History of the Museum of Science
(Left to right) Brad Washburn, Mrs. Harold Hodgkinson, Carlton Fuller, and Frederick Lovejoy with a model of Science Park, completed in 1951.
In 1830, six men interested in natural history established the Boston Society of Natural History, an organization through which they could pursue their common scientific interests. Devoted to collecting and studying natural history specimens, the society displayed its collections in numerous temporary facilities until 1864, when it opened the New England Museum of Natural History at the corner of Berkeley and Boylston Streets in Boston's Back Bay. That museum is now known worldwide as the Museum of Science.
After World War II, under the leadership of Bradford Washburn, the society sold the Berkeley Street building, changed its name to the Boston Museum of Science (later, dropping Boston from the name) and negotiated for a 99-year lease with the Metropolitan District Commission for land spanning the Charles River Basin, now known as Science Park. In 1948, the Museum designed and built the first traveling planetarium in New England to promote the development of a new Museum building. The cornerstone for the new Museum was laid at Science Park a year later, and a temporary building was erected to house the Museum's collections and staff.
Birthday party with Spooky the owl, 1961.
In 1951, the first wing of the new Museum officially opened, making the Museum the first to embrace all the sciences under one roof. Comprising 14,000 square feet of exhibit space, the new Museum's first wing was already much larger than the entire exhibits area of the old Berkeley building. That same year, one of the most endearing and memorable symbols of the Museum, "Spooky," the great horned owl, was given to the Museum as an owlet. Spooky lived to age 38, becoming the oldest known living member of his species.
During the next two decades, the Museum greatly expanded its exhibits and facilities. In 1956, the Museum was successful in campaigning for a Science Park MBTA station that now brings visitors to within 200 yards of the Museum. The Charles Hayden Planetarium, funded by major gifts from the Charles Hayden Foundation, opened in 1958.
Theater of Electricity, 1962.
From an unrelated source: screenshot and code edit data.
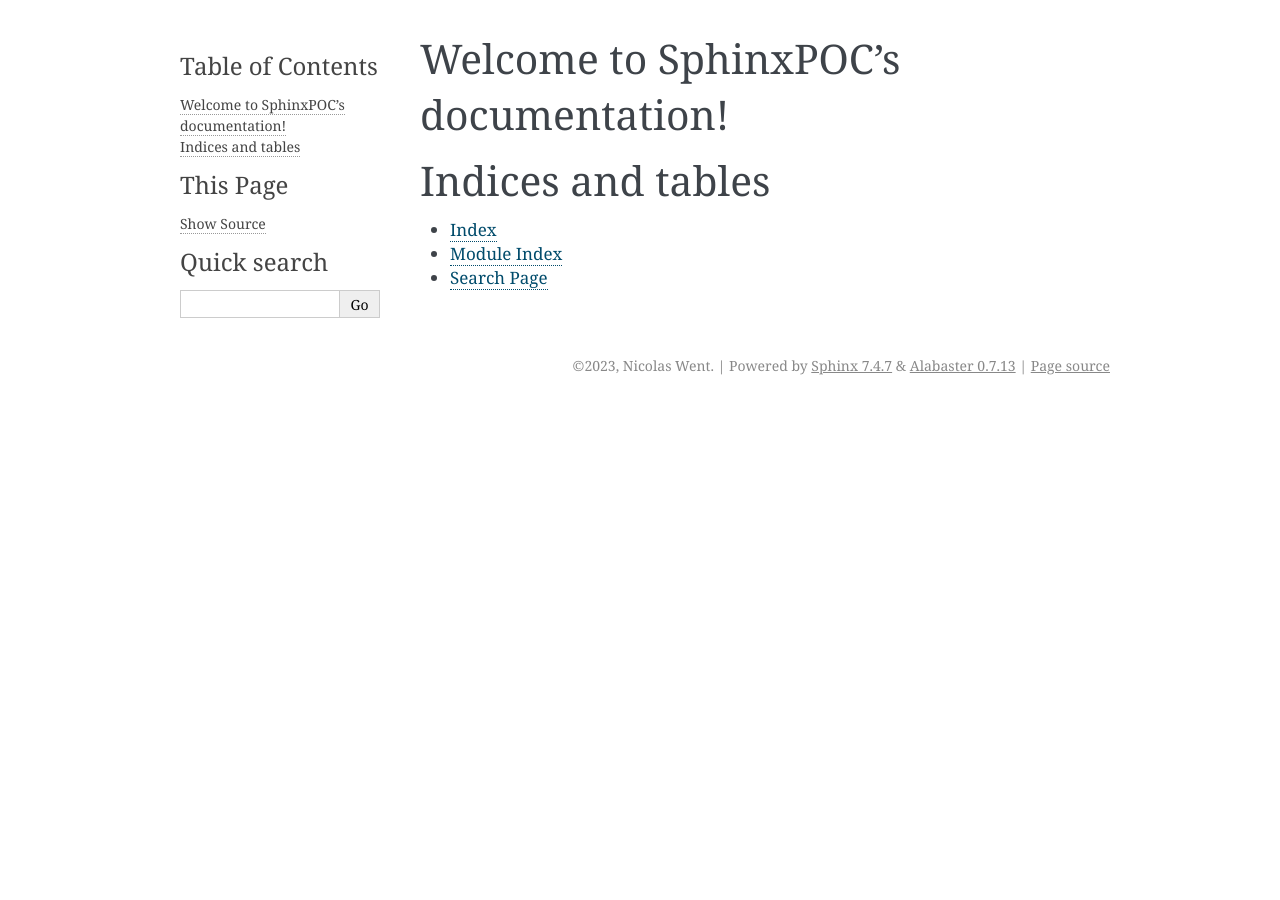
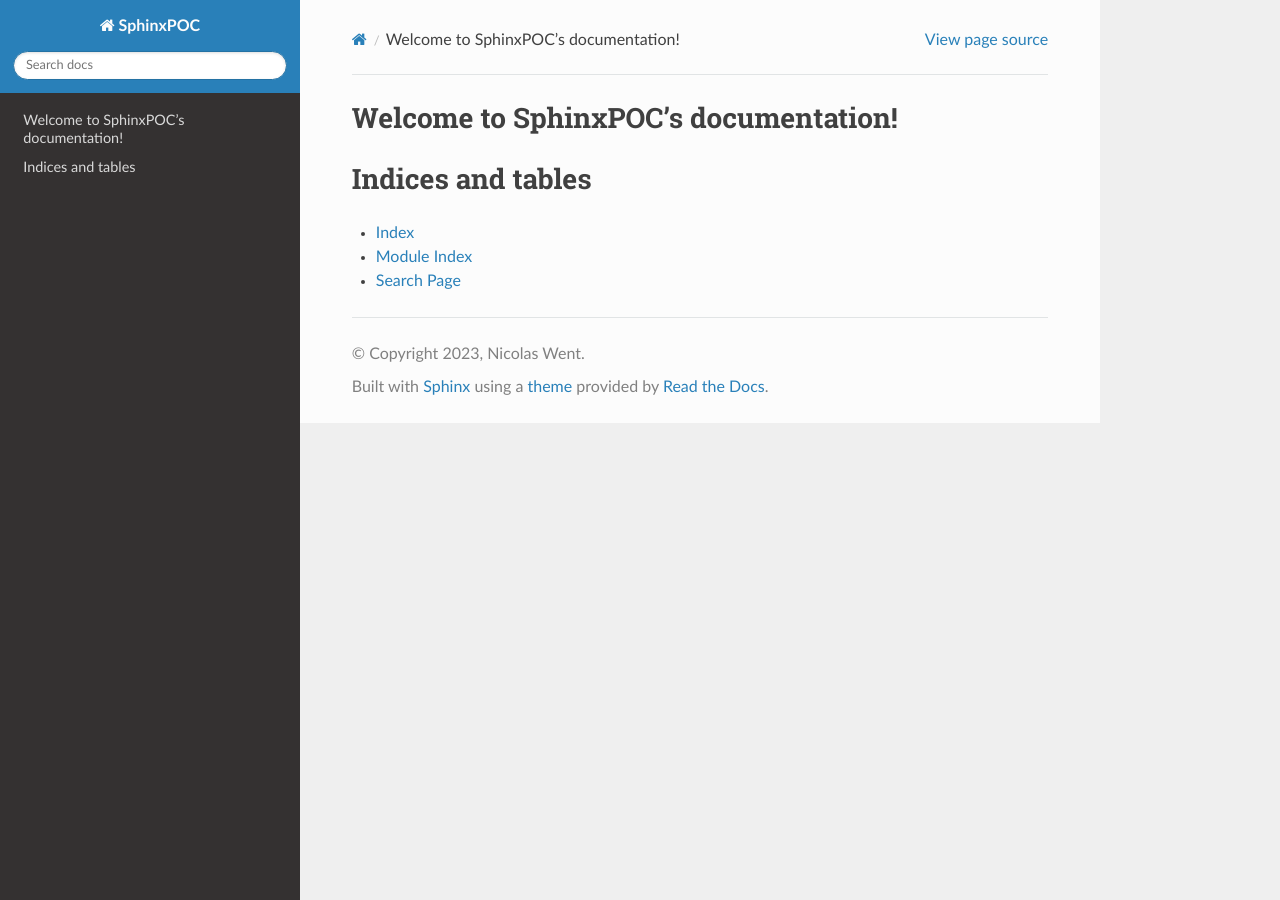
Before and after one commit to NicolasWent/python-sphinx-poc, a Sphinx documentation site: the page built from docs/source/index.rst, in a window 1280 px wide. Built offline with Sphinx 7.4.7 and the Read the Docs theme 2.0.0, drawn with Linux system fonts in a browser that asks for light colours.

Commit message:
[Conf] Added config

```diff
--- a/docs/source/conf.py
+++ b/docs/source/conf.py
@@ -17,7 +17,7 @@ author = 'Nicolas Went'
 # -- General configuration ---------------------------------------------------
 # https://www.sphinx-doc.org/en/master/usage/configuration.html#general-configuration
 
-extensions = ['sphinx.ext.autodoc']
+extensions = ['sphinx.ext.autodoc', 'sphinx_rtd_theme']
 
 templates_path = ['_templates']
 exclude_patterns = ['_build', 'Thumbs.db', '.DS_Store']
@@ -27,5 +27,8 @@ exclude_patterns = ['_build', 'Thumbs.db', '.DS_Store']
 # -- Options for HTML output -------------------------------------------------
 # https://www.sphinx-doc.org/en/master/usage/configuration.html#options-for-html-output
 
-html_theme = 'alabaster'
+html_theme = 'sphinx_rtd_theme'
 html_static_path = ['_static']
+
+# Google analytics can be added to the theme:
+# https://sphinx-rtd-theme.readthedocs.io/en/stable/configuring.html
```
By 1968, further building expansion was underway as ground was broken for the Museum's West Wing, which was completed in the early 1970s. The Elihu Thomson Theater of Electricity, which houses the 2 1/2 million volt Van de Graaff generator — the two-story tall high voltage electricity generator given to the Museum by the Massachusetts Institute of Technology in 1956 — opened in 1980.
The Museum has remained on the cutting edge of science education by developing innovative and interactive exhibits and programs that both entertain and educate. The Mugar Omni Theater, opened in 1987, uses state-of-the-art film technology to project larger-than-life images onto a five-story high domed screen, creating a "you are there" experience for viewers. In 1988, the Museum added the Roger L. Nichols Gallery to house temporary and traveling exhibits.
The Museum's mission supports programs to attract the widest possible audience. Since 1993, accessibility for people with disabilities has dramatically improved in the Museum. All permanent additions to the Museum are pre-examined against accessibility criteria. American Sign Language interpreted programs are offered to all visitors on the second Saturday of every month, and in June 1996, the Planetarium added closed-captioning stations for visitors that are hearing-impaired.
Placing the T-rex head on display
In 1999, the Museum incorporated The Computer Museum, bringing its interactive exhibits to the Museum of Science and moving computing technology to the center of its own exhibits, programs and operations. In 2001, the Museum opened its Gordon Current Science & Technology Center, which offers breaking news stories to the public with interpretation by Museum staff and frequent presentations by the scientists and inventors involved.
In 2004, the Museum launched the National Center for Technological Literacy® (NCTL®). Its mission is to integrate engineering as a new discipline in schools nationwide and to inspire the next generation of engineers and innovators. NCTL offers educational products and programs for pre-K - 12 students and teachers, creates curricula, supports an online resource center, and engages in partnership and outreach with other institutions. Through the NCTL, the Museum supports national curricular reform and teacher development with the state-of-the-art Educator Resource Center in the Lyman Library, renovated in 2008.
Top image: Construction of the Charles Hayden Planetarium, 1952.